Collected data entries

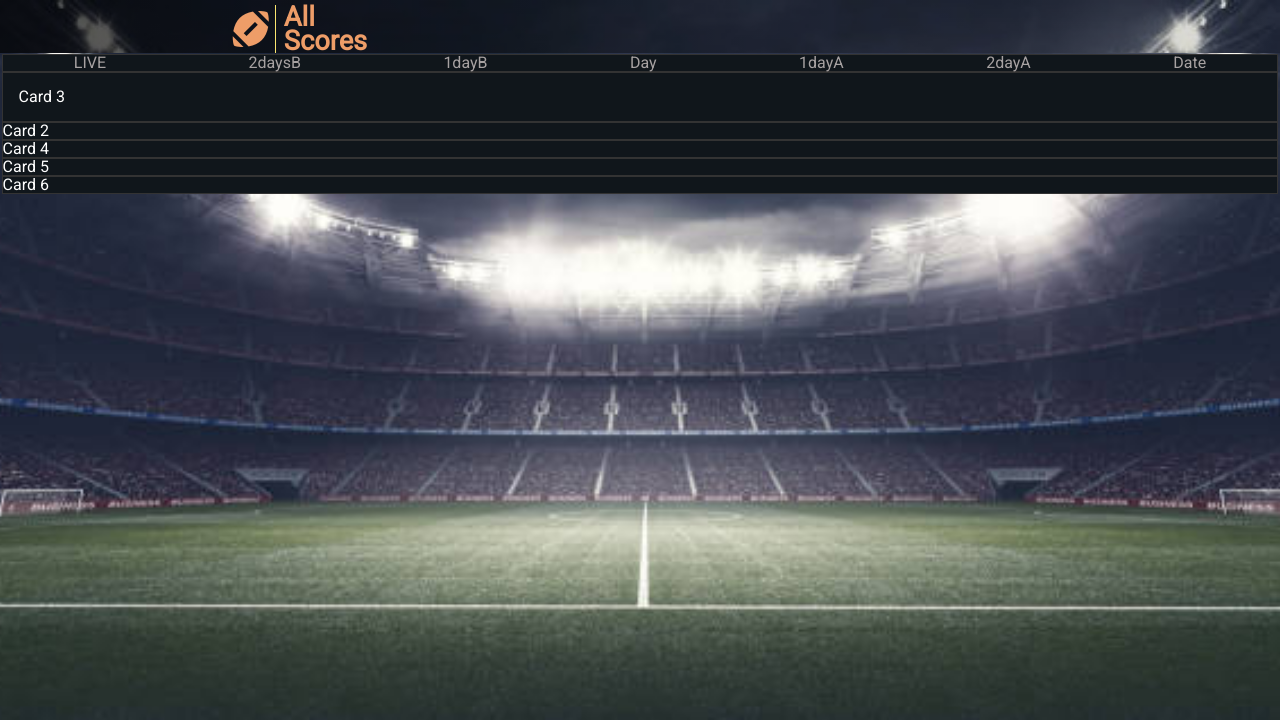
Repository: boomshakar/AllScores
Page: index.html
An editor plug-in stored every save of this project. The page is shown before and after the next save, followed by the edit.
The browser window is 1280 px wide. The pictures show the whole page.
The style sheet was rebuilt from its Sass, Less or Tailwind sources for each picture, by a compiler version that may differ from the author's.

Above is the page before, as saved 2021-03-30 02:33:07.

### index.html
<!DOCTYPE html>
<html lang="en">
  <head>
    <meta charset="UTF-8" />
    <meta http-equiv="X-UA-Compatible" content="IE=edge" />
    <meta name="viewport" content="width=device-width, initial-scale=1.0" />
    <title>All Scores</title>
    <link rel="stylesheet" href="css/main.css" />
    <link
      rel="stylesheet"
      href="https://fonts.googleapis.com/icon?family=Material+Icons"
    />
  </head>
  <body>
    <header>
      <a href="index.html" class="head-name__logo">
        <span class="material-icons md-48">sports_football</span>
        <h1>All<br />Scores</h1>
      </a>
      <ul class="head-name">
        <a href="index.html"
          ><li class="head-name__mob active">
            <span class="material-icons md-36">sports_soccer</span>
            <h3>Soccer</h3>
          </li></a
        >
        <a href="#"
          ><li class="head-name__mob">
            <span class="material-icons md-36">sports_basketball</span>
            <h3>Basket</h3>
          </li></a
        >
        <a href="#"
          ><li class="head-name__mob">
            <span class="material-icons md-36">golf_course</span>
            <h3>Golf</h3>
          </li></a
        >
        <a href="#"
          ><li class="head-name__mob">
            <span class="material-icons md-36">sports_tennis</span>
            <h3>Tennis</h3>
          </li></a
        >
      </ul>
      <div class="menu-btn">
        <span class="menu-btn__burger"></span>
      </div>
      <nav class="nav">
        <ul class="menu-nav">
          <div class="menu-nav__time">
            Lorem ipsum, dolor sit amet consectetur adipisicing elit. Qui
            quidem, dignissimos asperiores totam nesciunt laborum at consectetur
            nam temporibus ea.
          </div>
          <li class="menu-nav__item active">
            <a href="index.html" class="menu-nav__link">Soccer</a>
          </li>
          <li class="menu-nav__item">
            <a href="#" class="menu-nav__link">Basketball</a>
          </li>
          <li class="menu-nav__item">
            <a href="#" class="menu-nav__link">Tennis</a>
          </li>
          <li class="menu-nav__item">
            <a href="#" class="menu-nav__link">Hockey</a>
          </li>
          <li class="menu-nav__item">
            <a href="#" class="menu-nav__link">Golf</a>
          </li>
          <li class="menu-nav__item">
            <a href="#" class="menu-nav__link">Basketball</a>
          </li>
          <li class="menu-nav__item">
            <a href="#" class="menu-nav__link">Tennis</a>
          </li>
          <li class="menu-nav__item">
            <a href="#" class="menu-nav__link">Hockey</a>
          </li>
          <li class="menu-nav__item">
            <a href="#" class="menu-nav__link">Golf</a>
          </li>
          <li class="menu-nav__item">
            <a href="#" class="menu-nav__link">Basketball</a>
          </li>
          <li class="menu-nav__item">
            <a href="#" class="menu-nav__link">Tennis</a>
          </li>
          <li class="menu-nav__item">
            <a href="#" class="menu-nav__link">Hockey</a>
          </li>
          <li class="menu-nav__item">
            <a href="#" class="menu-nav__link">Golf</a>
          </li>
          <div class="menu-nav__foot">
            Lorem ipsum dolor sit amet consectetur adipisicing elit. Quisquam
            quod neque provident ex cumque adipisci, iusto, tempora quibusdam
            maxime, magni autem perferendis? Quibusdam, tenetur. Laudantium,
            velit reiciendis deleniti perferendis nesciunt vitae dolores itaque
            aut voluptas dolor veritatis. Optio ducimus consectetur nisi sequi,
            nesciunt id quis mollitia, laborum voluptates necessitatibus modi.
          </div>
        </ul>
      </nav>
    </header>
    <div class="grid-contain">
      <span class="card">
        <div class="date-select">
          <a href="#" class="date-select__link"
            ><div class="date-select__match">LIVE</div></a
          >
          <a href="#" class="date-select__link"
            ><div class="date-select__match">2daysB</div></a
          >
          <a href="#" class="date-select__link"
            ><div class="date-select__match">1dayB</div></a
          >
          <a href="#" class="date-select__link"
            ><div class="date-select__match">Day</div></a
          >
          <a href="#" class="date-select__link"
            ><div class="date-select__match">1dayA</div></a
          >
          <a href="#" class="date-select__link"
            ><div class="date-select__match">2dayA</div></a
          >
          <a href="#" class="date-select__link"
            ><div class="date-select__match">Date</div></a
          >
        </div>
      </span>
      <div class="card">Card 2</div>
      <div class="card">Card 3</div>
      <div class="card">Card 4</div>
      <div class="card">Card 5</div>
      <div class="card">Card 6</div>
    </div>
  </body>
  <script src="main.js"></script>
</html>

### main.js
const menuBtn = document.querySelector(".menu-btn");
const menuBurger = document.querySelector(".menu-btn__burger");
const nav = document.querySelector(".nav");
const headName = document.querySelector(".head-name");
const menuNav = document.querySelector(".menu-nav");
const menuNavList = document.querySelectorAll(".menu-nav__item");

let menuOpen = false;

menuBtn.addEventListener("click", toggleMenu);

function toggleMenu() {
  if (!menuOpen) {
    menuBurger.classList.add("open");
    nav.classList.add("open");
    headName.classList.add("open");
    menuNav.classList.add("open");
    menuNavList.forEach((item) => item.classList.add("open"));

    menuOpen = true;
  } else {
    menuBurger.classList.remove("open");
    nav.classList.remove("open");
    headName.classList.remove("open");
    menuNav.classList.remove("open");
    menuNavList.forEach((item) => item.classList.remove("open"));

    menuOpen = false;
  }
}

### scss/main.scss
@import "config";
@import "menu";
@import "home";
@import "responsive";

body {
  position: relative;
  background: $primary-color;
  color: $text-color;
  height: 100vh;
  font-family: "Roboto", "Segoe UI", Tahoma, Verdana, sans-serif;
  line-height: 1;
  background: url(../img/stadium3.jpg);
  background-size: cover;
  background-repeat: no-repeat;
  background-position: center;
  background-attachment: fixed;
}

header {
  display: flex;
  z-index: 2;
  background: linear-gradient(to right, rgba(#000, 0.7), rgba(#000, 0.1)),
    url(../img/head.jpg);
  background-size: cover;
  background-repeat: no-repeat;
  position: fixed;
  width: 100vw;
  padding-top: 0.3rem;

  a {
    color: $secondary-color;
  }
}

### scss/_config.scss
$primary-color: #24303a;
$secondary-color: #ee9d68;
$text-color: #fae56f;
$text-color2: rgb(167, 162, 162);

* {
  box-sizing: border-box;
  margin: 0;
  padding: 0;
  outline: 0;
  list-style: none;
}
a {
  text-decoration: none;
}

@import url("https://fonts.googleapis.com/css2?family=Roboto&display=swap");

@mixin transition-mix {
  transition: all 0.5s ease-in-out;
}

@mixin media-xxsm {
  @media screen and (max-width: 313px) {
    @content;
    ul.head-name {
      visibility: hidden;
    }
  }
}

@mixin media-xsm {
  @media screen and (min-width: 314px) and (max-width: 359px) {
    @content;
  }
}

@mixin media-sm {
  @media screen and (min-width: 360px) and (max-width: 399px) {
    @content;
  }
}

@mixin media-smd {
  @media screen and (min-width: 400px) {
    @content;
  }
}

@mixin media-md {
  @media screen and (min-width: 500px) {
    @content;
  }
}

@mixin media-lg {
  @media screen and (min-width: 700px) {
    @content;
  }
}

@mixin media-xl {
  @media screen and (min-width: 1000px) {
    @content;
  }
}

### scss/_menu.scss
.menu-btn {
  position: fixed;
  z-index: 1;
  width: 28px;
  height: 20px;
  top: 0.8rem;
  right: 0.7rem;
  background: transparent;
  cursor: pointer;
  @include transition-mix;
  &__burger {
    position: absolute;
    width: 20px;
    height: 3px;
    right: 0.5rem;
    top: 0.5rem;
    background: pink;
    border-radius: 5px;
    @include transition-mix;

    &::before {
      content: "";
      position: absolute;
      width: 28px;
      height: 3px;
      top: -8px;
      background: $text-color;
      border-radius: 5px;
      @include transition-mix;
    }

    &::after {
      content: "";
      position: absolute;
      width: 28px;
      height: 3px;
      top: 8px;
      background: $text-color;
      border-radius: 5px;
      @include transition-mix;
    }

    &.open {
      transform: rotate(720deg);
      background: transparent;

      &::before {
        transform: rotate(45deg) translate(5px, 8px);
        background: $secondary-color;
      }
      &::after {
        transform: rotate(-45deg) translate(3px, -7px);
        background: $secondary-color;
      }
    }
  }
}
nav {
  position: fixed;
  top: 0;
  left: 0;
  width: 100vw;
  visibility: hidden;
  &.open {
    visibility: visible;
  }
}

.menu-nav {
  display: grid;
  grid-template-columns: 1fr;
  grid-template-rows: 1fr;
  width: 100vw;
  height: 100vh;
  top: 50px;
  left: 0;
  right: 0;
  bottom: 0;
  overflow-y: scroll;
  overflow-x: hidden;
  background: $primary-color;
  opacity: 0.97;
  transform: translateY(-100%);
  @include transition-mix;

  &.open {
    transform: translateY(0);
  }
  &__time {
    padding: 1.5rem 1.5rem 1rem 1.5rem;
    line-height: 1.2;
    font-size: 12px;
  }

  &__item {
    transform: translateX(100vw);
    border-bottom: 1px solid rgb(102, 96, 96);
    @include transition-mix;
    &:nth-of-type(1) {
      border-top: 1px solid rgb(102, 96, 96);
    }
    &.open {
      transform: translateX(0);
    }
    &.active > a {
      color: $secondary-color;
    }
  }

  &__link {
    display: grid;
    font-size: 1.1rem;
    padding: 0.7rem 0;
    font-weight: 600;
    text-transform: uppercase;
    text-align: center;
    color: rgb(167, 162, 162);
    @include transition-mix;

    &:hover {
      color: $secondary-color;
    }
  }

  &__foot {
    padding: 2rem 1.5rem 200px 1.5rem;
    font-size: 12px;
  }
}

@for $f from 1 through 14 {
  .menu-nav__item:nth-child(#{$f}) {
    transition-delay: ($f * 0.1s) + 0.05s;
  }
}

### scss/_home.scss
.grid-contain {
  padding: 3.4rem 0.1rem 1.5rem 0.1rem;
  display: grid;
  grid-template-columns: 1fr;

  .card {
    background: darken($primary-color, 10%);
    border: 1px solid #333;
    color: #fff;

    &:nth-child(1) {
      //date selector
      grid-column: 1;
      grid-row: 1/ 2;
      .date-select {
        display: flex;
        flex-direction: row;
        justify-content: space-around;
        width: 100%;
        &__link {
          color: $text-color2;
          margin: 0.5 1rem;
        }
      }
    }

    &:nth-child(2) {
      //left side
      grid-column: 1;
      grid-row: 3 / 4;
    }

    &:nth-child(3) {
      //main menu
      grid-column: 1;
      grid-row: 2 / 3;
      padding: 1rem;
    }

    &:nth-child(4) {
      //right side
      grid-column: 1;
      grid-row: 4 / 5;
    }

    &:nth-child(5) {
      //stciky ad below
      grid-column: 1;
      grid-row: 5 / 6;
    }

    &:nth-child(6) {
      //footer
      grid-column: 1;
      grid-row: 6 / 7;
    }
  }
}

### scss/_responsive.scss
@include media-xxsm {
  header {
    height: 2.8rem;
    justify-content: space-between;
    .head-name__logo {
      display: flex;
      flex-direction: row;
      cursor: pointer;
      &:hover > .material-icons {
        color: $text-color;
      }

      .material-icons {
        font-size: 2.5rem;
        align-items: center;
        cursor: pointer;
        @include transition-mix;
      }
      h1 {
        font-weight: 800;
        border-left: 1px solid $text-color;
        line-height: 1.3rem;
        padding: 0 0.5rem;
        font-size: 1.1rem;
        cursor: pointer;
      }
    }
  }
}

@include media-xsm {
  header {
    justify-content: space-between;
    .head-name__logo {
      display: flex;
      flex-direction: row;
      cursor: pointer;
      height: 2.5rem;
      &:hover > .material-icons {
        color: $text-color;
      }

      .material-icons {
        font-size: 2.5rem;
        align-items: center;
        cursor: pointer;
        @include transition-mix;
      }
      h1 {
        font-weight: 800;
        border-left: 1px solid $text-color;
        line-height: 1.3rem;
        padding: 0 0.5rem;
        font-size: 1.1rem;
        cursor: pointer;
      }
    }
    ul.head-name {
      display: flex;
      flex-direction: row;
      margin-right: 2rem;
      &.open {
        visibility: hidden;
      }

      .head-name__mob {
        border-left: 1px solid $text-color2;
        padding: 0 0.2rem;
        text-align: center;
        width: 3rem;
        @include transition-mix;
        &.active {
          background: linear-gradient(
            to right,
            rgba(#fff, 0.3),
            rgba(#fff, 0.1)
          );
          color: $text-color;
          border-radius: 5px;
          border-left: 1px solid $text-color;
        }
        &:hover > .material-icons {
          color: $text-color;
        }
      }
      .material-icons {
        font-size: 1.3rem;
        cursor: pointer;
        @include transition-mix;
      }
      h3 {
        font-size: 0.7rem;
      }
    }
    .menu-btn {
      right: -0.3rem;
    }
  }
}

@include media-sm {
  header {
    justify-content: space-between;
    .head-name__logo {
      display: flex;
      flex-direction: row;
      cursor: pointer;
      height: 2.5rem;
      &:hover > .material-icons {
        color: $text-color;
      }

      .material-icons {
        font-size: 2.5rem;
        align-items: center;
        cursor: pointer;
        @include transition-mix;
      }
      h1 {
        font-weight: 800;
        border-left: 1px solid $text-color;
        line-height: 1.3rem;
        padding: 0 0.5rem;
        font-size: 1.1rem;
        cursor: pointer;
      }
    }
    ul.head-name {
      display: flex;
      flex-direction: row;
      margin-right: 2rem;
      &.open {
        visibility: hidden;
      }

      .head-name__mob {
        border-left: 1px solid $text-color2;
        padding: 0 0.5rem;
        text-align: center;
        width: 3.3rem;
        &.active {
          background: linear-gradient(
            to right,
            rgba(#fff, 0.3),
            rgba(#fff, 0.1)
          );
          color: $text-color;
          border-radius: 5px;
          border-left: 1px solid $text-color;
        }
        &:hover > .material-icons {
          color: $text-color;
        }
      }
      .material-icons {
        font-size: 1.3rem;
        cursor: pointer;
        @include transition-mix;
      }
      h3 {
        font-size: 0.8rem;
      }
    }
    .menu-btn {
      right: 0.3rem;
    }
  }
}

@include media-smd {
  header {
    justify-content: space-between;
    .head-name__logo {
      display: flex;
      flex-direction: row;
      cursor: pointer;
      &:hover > .material-icons {
        color: $text-color;
      }

      .material-icons {
        font-size: 3rem;
        align-items: center;
        cursor: pointer;
        @include transition-mix;
      }
      h1 {
        font-weight: 800;
        border-left: 1px solid $text-color;
        line-height: 1.5rem;
        padding: 0 0.5rem;
        font-size: 1.4rem;
        cursor: pointer;
      }
    }
    ul.head-name {
      display: flex;
      flex-direction: row;
      margin-right: 2rem;
      &.open {
        visibility: hidden;
      }

      .head-name__mob {
        border-left: 1px solid $text-color2;
        padding: 0 0.3rem;
        text-align: center;
        width: 3.4rem;
        @include transition-mix;
        &.active {
          background: linear-gradient(
            to right,
            rgba(#fff, 0.3),
            rgba(#fff, 0.1)
          );
          color: $text-color;
          border-radius: 5px;
          border-left: 1px solid $text-color;
        }
        &:hover > .material-icons {
          color: $text-color;
        }
      }
      .material-icons {
        font-size: 1.7rem;
        cursor: pointer;
        @include transition-mix;
      }
      h3 {
        font-size: 0.8rem;
      }
    }
    .menu-btn {
      top: 1.2rem;
      right: 0.4rem;
    }
  }
}

@include media-md {
  header {
    justify-content: space-between;
    .head-name__logo {
      display: flex;
      flex-direction: row;
      cursor: pointer;
      &:hover > .material-icons {
        color: $text-color;
      }

      .material-icons {
        font-size: 3rem;
        align-items: center;
        cursor: pointer;
        @include transition-mix;
      }
      h1 {
        font-weight: 800;
        border-left: 1px solid $text-color;
        line-height: 1.5rem;
        padding: 0 0.5rem;
        font-size: 1.7rem;
        cursor: pointer;
      }
    }
    ul.head-name {
      display: flex;
      flex-direction: row;
      margin-right: 5rem;
      &.open {
        visibility: hidden;
      }

      .head-name__mob {
        border-left: 1px solid $text-color2;
        padding: 0 0.5rem;
        text-align: center;
        width: 3.8rem;
        @include transition-mix;
        &.active {
          background: linear-gradient(
            to right,
            rgba(#fff, 0.3),
            rgba(#fff, 0.1)
          );
          color: $text-color;
          border-radius: 5px;
          border-left: 1px solid $text-color;
        }
        &:hover > .material-icons {
          color: $text-color;
        }
      }
      .material-icons {
        font-size: 1.7rem;
        cursor: pointer;
        @include transition-mix;
      }
      h3 {
        font-size: 0.8rem;
      }
    }
  }
}

@include media-lg {
  header {
    justify-content: space-evenly;
    .head-name__logo {
      display: flex;
      flex-direction: row;
      cursor: pointer;
      margin-right: 8rem;
      &:hover > .material-icons {
        color: $text-color;
      }

      .material-icons {
        font-size: 3rem;
        align-items: center;
        cursor: pointer;
        @include transition-mix;
      }
      h1 {
        font-weight: 800;
        border-left: 1px solid $text-color;
        line-height: 1.5rem;
        padding: 0 0.5rem;
        font-size: 1.7rem;
        cursor: pointer;
      }
    }
    ul.head-name {
      display: flex;
      flex-direction: row;
      &.open {
        visibility: hidden;
      }

      .head-name__mob {
        border-left: 1px solid $text-color2;
        padding: 0 0.3rem;
        text-align: center;
        width: 3.8rem;
        &.active {
          background: linear-gradient(
            to right,
            rgba(#fff, 0.3),
            rgba(#fff, 0.1)
          );
          color: $text-color;
          border-radius: 5px;
          border-left: 1px solid $text-color;
        }
        &:hover > .material-icons {
          color: $text-color;
        }
      }
      .material-icons {
        font-size: 1.7rem;
        cursor: pointer;
        @include transition-mix;
      }
      h3 {
        font-size: 0.8rem;
      }
    }
    .menu-btn {
      visibility: hidden;
    }
  }
}

@include media-xl {
  header {
    justify-content: space-evenly;
    .head-name__logo {
      display: flex;
      flex-direction: row;
      cursor: pointer;
      margin-right: 8rem;
      &:hover > .material-icons {
        color: $text-color;
      }

      .material-icons {
        font-size: 3rem;
        align-items: center;
        cursor: pointer;
        @include transition-mix;
      }
      h1 {
        font-weight: 800;
        border-left: 1px solid $text-color;
        line-height: 1.5rem;
        padding: 0 0.5rem;
        font-size: 1.7rem;
        cursor: pointer;
      }
    }
    ul.head-name {
      display: flex;
      flex-direction: row;
      &.open {
        visibility: hidden;
      }

      .head-name__mob {
        border-left: 1px solid $text-color2;
        padding: 0 0.3rem;
        text-align: center;
        width: 3.8rem;
        &.active {
          background: linear-gradient(
            to right,
            rgba(#fff, 0.3),
            rgba(#fff, 0.1)
          );
          color: $text-color;
          border-radius: 5px;
          border-left: 1px solid $text-color;
        }
        &:hover > .material-icons {
          color: $text-color;
        }
      }
      .material-icons {
        font-size: 1.7rem;
        cursor: pointer;
        @include transition-mix;
      }
      h3 {
        font-size: 0.8rem;
      }
    }
  }
}

After the next save:
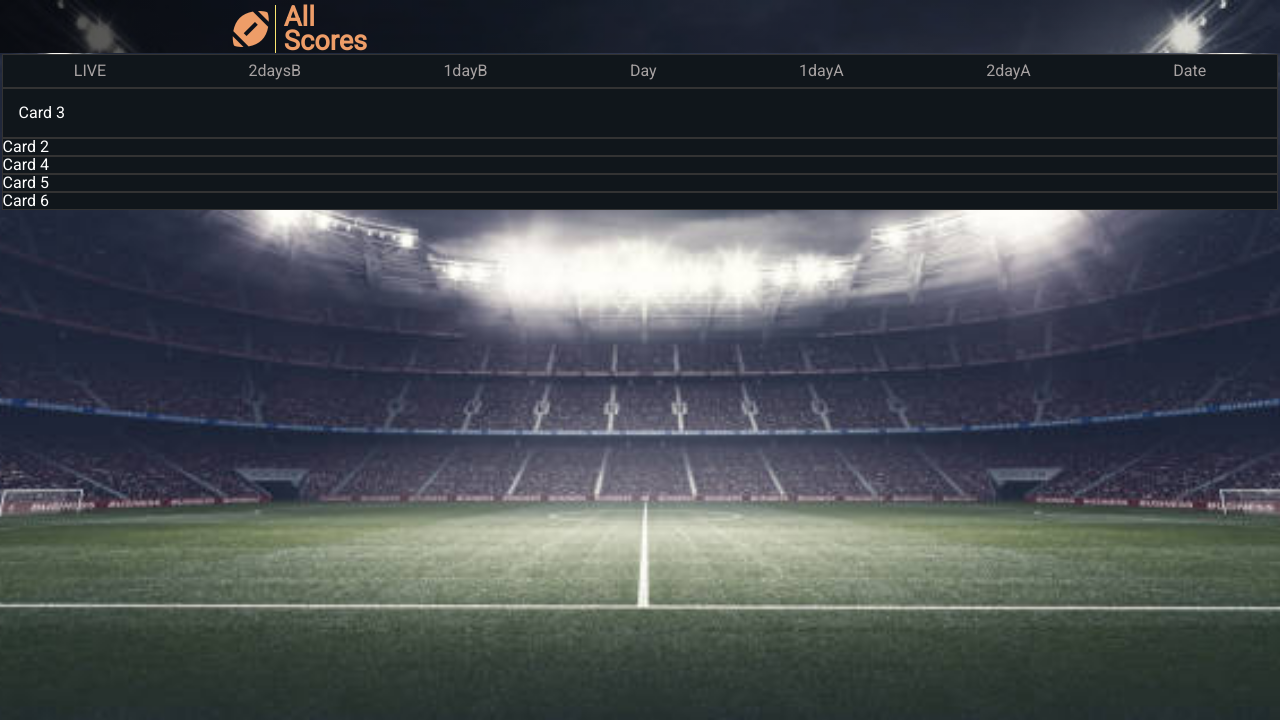
Saved 20 s later.
--- a/scss/_home.scss
+++ b/scss/_home.scss
@@ -19,7 +19,7 @@
         width: 100%;
         &__link {
           color: $text-color2;
-          margin: 0.5 1rem;
+          padding: 0.5rem 1rem;
         }
       }
     }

§ Required action:
Make a copy of each line in the records above that has the word "classList".

§ Written response:
    menuBurger.classList.add("open");
    nav.classList.add("open");
    headName.classList.add("open");
    menuNav.classList.add("open");
    menuNavList.forEach((item) => item.classList.add("open"));
    menuBurger.classList.remove("open");
    nav.classList.remove("open");
    headName.classList.remove("open");
    menuNav.classList.remove("open");
    menuNavList.forEach((item) => item.classList.remove("open"));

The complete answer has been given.